◆ **TASK INSTRUCTIONS**: Find each line of the entries with the string "interface", please, and copy it.
[AVAILABLE DATA — start]
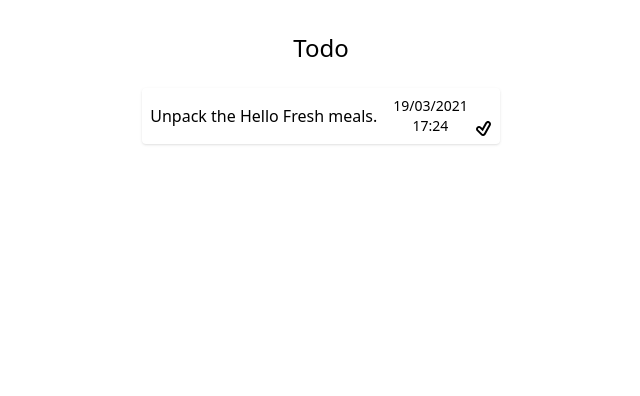
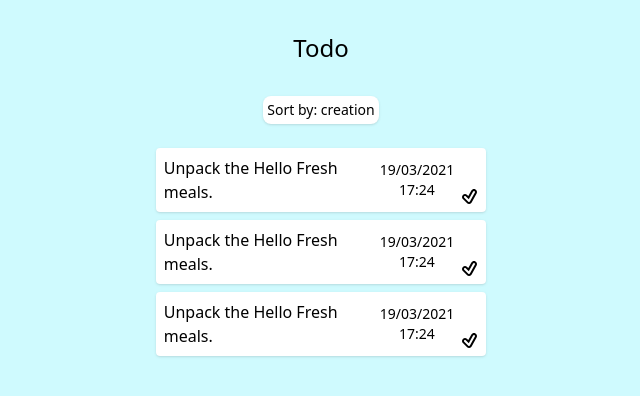
Before and after one commit to CharlesEkkel/my-todo, a React (Vite) app: page / in a window 1280 px wide. Shown: the top 396 px of the page, without its empty margins (319-959 px from the left). Built offline with nearby package versions, Linux system fonts and the light colour scheme.

Commit message:
feat: fill out page a bit

```diff
--- a/index.html
+++ b/index.html
@@ -6,7 +6,7 @@
     <meta name="viewport" content="width=device-width, initial-scale=1.0" />
     <title>Vite + React + TS</title>
   </head>
-  <body>
+  <body class="bg-cyan-100">
     <div id="root"></div>
     <script type="module" src="/src/main.tsx"></script>
   </body>
--- a/package.json
+++ b/package.json
@@ -10,6 +10,7 @@
     "preview": "vite preview"
   },
   "dependencies": {
+    "@headlessui/react": "^1.7.15",
     "react": "^18.2.0",
     "react-dom": "^18.2.0",
     "react-icons": "^4.10.1"
--- a/src/App.tsx
+++ b/src/App.tsx
@@ -1,21 +1,64 @@
 import { useState } from "react";
 import "./App.css";
 import { Task, TaskInfo, basicTask } from "./components/Task";
+import { Listbox } from "@headlessui/react";
 
 function App() {
-  const [tasks, setTasks] = useState([basicTask]);
+  const [tasks, setTasks] = useState([basicTask, basicTask, basicTask]);
+  const [sortMethod, setSortMethod] = useState("creation");
 
   const removeTask = (task: TaskInfo) =>
-    setTasks(tasks.filter((x) => x !== task));
+    setTasks(tasks.filter((x) => x.id !== task.id));
+
+  const setTask = (task: TaskInfo) =>
+    setTasks(tasks.map((x) => (x.id == task.id ? task : x)));
+
+  const setSort = (newMethod: SortingMethod) => {
+    setSortMethod(newMethod);
+
+    if (newMethod === "creation") tasks.sort((a, b) => (a.id < b.id ? 1 : -1));
+    else if (newMethod === "alphabetical")
+      tasks.sort((a, b) => (a.description < b.description ? 1 : -1));
+  };
 
   return (
-    <body className="flex flex-col items-center">
+    <main className="flex flex-col gap-2 items-center">
       <h1 className="mb-6 text-2xl">Todo</h1>
+      <div className="mb-4">
+        <SortSelector value={sortMethod} setSortingMethod={setSort} />
+      </div>
       {tasks.map((task) => (
-        <Task info={task} onClickDone={() => removeTask(task)} />
+        <Task
+          key={task.id}
+          info={task}
+          onClickDone={() => removeTask(task)}
+          setTask={setTask}
+        />
       ))}
-    </body>
+    </main>
   );
 }
 
 export default App;
+
+type SortingMethod = "creation" | "alphabetical";
+
+interface SortSelectorProps {
+  value: string;
+  setSortingMethod: (method: SortingMethod) => void;
+}
+
+const SortSelector = (props: SortSelectorProps) => (
+  <Listbox value={props.value} onChange={props.setSortingMethod}>
+    <Listbox.Button className="p-1 text-sm bg-white rounded-lg shadow transition-shadow hover:shadow-md active:shadow-none">
+      Sort by: {props.value}
+    </Listbox.Button>
+    <Listbox.Options>
+      {["creation", "alphabetical"].map((method) => (
+        <Listbox.Option key={method} value={method}>
+          {method}
+        </Listbox.Option>
+      ))}
+    </Listbox.Options>
+  </Listbox>
+);
--- a/src/components/Task.tsx
+++ b/src/components/Task.tsx
@@ -1,14 +1,26 @@
+import { useId } from "react";
 import { TiTickOutline } from "react-icons/ti";
 
 interface TaskProps {
   onClickDone: () => void;
+  setTask: (info: TaskInfo) => void;
   info: TaskInfo;
 }
 
-export const Task = ({ onClickDone, info }: TaskProps) => {
+export const Task = ({ onClickDone, setTask, info }: TaskProps) => {
+  const taskId = useId();
+
   return (
-    <div className="flex relative flex-row items-center p-2 max-w-md rounded shadow">
-      <h2 className="flex-1 mr-4 text-left">{info.description}</h2>
+    <div className="flex relative flex-row items-center p-2 max-w-md bg-white rounded shadow">
+      <label htmlFor={taskId} className="sr-only">
+        Task Description:
+      </label>
+      <textarea
+        id={taskId}
+        className="flex-1 mr-4 text-left resize-none"
+        value={info.description}
+        onChange={(e) => setTask({ ...info, description: e.target.value })}
+      />
       <div className="flex flex-col mr-6 text-sm">
         <span className="sr-only">Due Date:</span>
         <p>{info.date}</p>
@@ -28,12 +40,14 @@ export const Task = ({ onClickDone, info }: TaskProps) => {
 };
 
 export interface TaskInfo {
+  id: number;
   description: string;
   date: string;
   time: string;
 }
 
 export const basicTask: TaskInfo = {
+  id: 1,
   description: "Unpack the Hello Fresh meals.",
   date: "19/03/2021",
   time: "17:24",
```
Also changed, not shown: 1 other file (tests, documents, lock files or other folders).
[AVAILABLE DATA — finish]
◆ **RESPONSE BOX**:
+interface SortSelectorProps {
 interface TaskProps {
 export interface TaskInfo {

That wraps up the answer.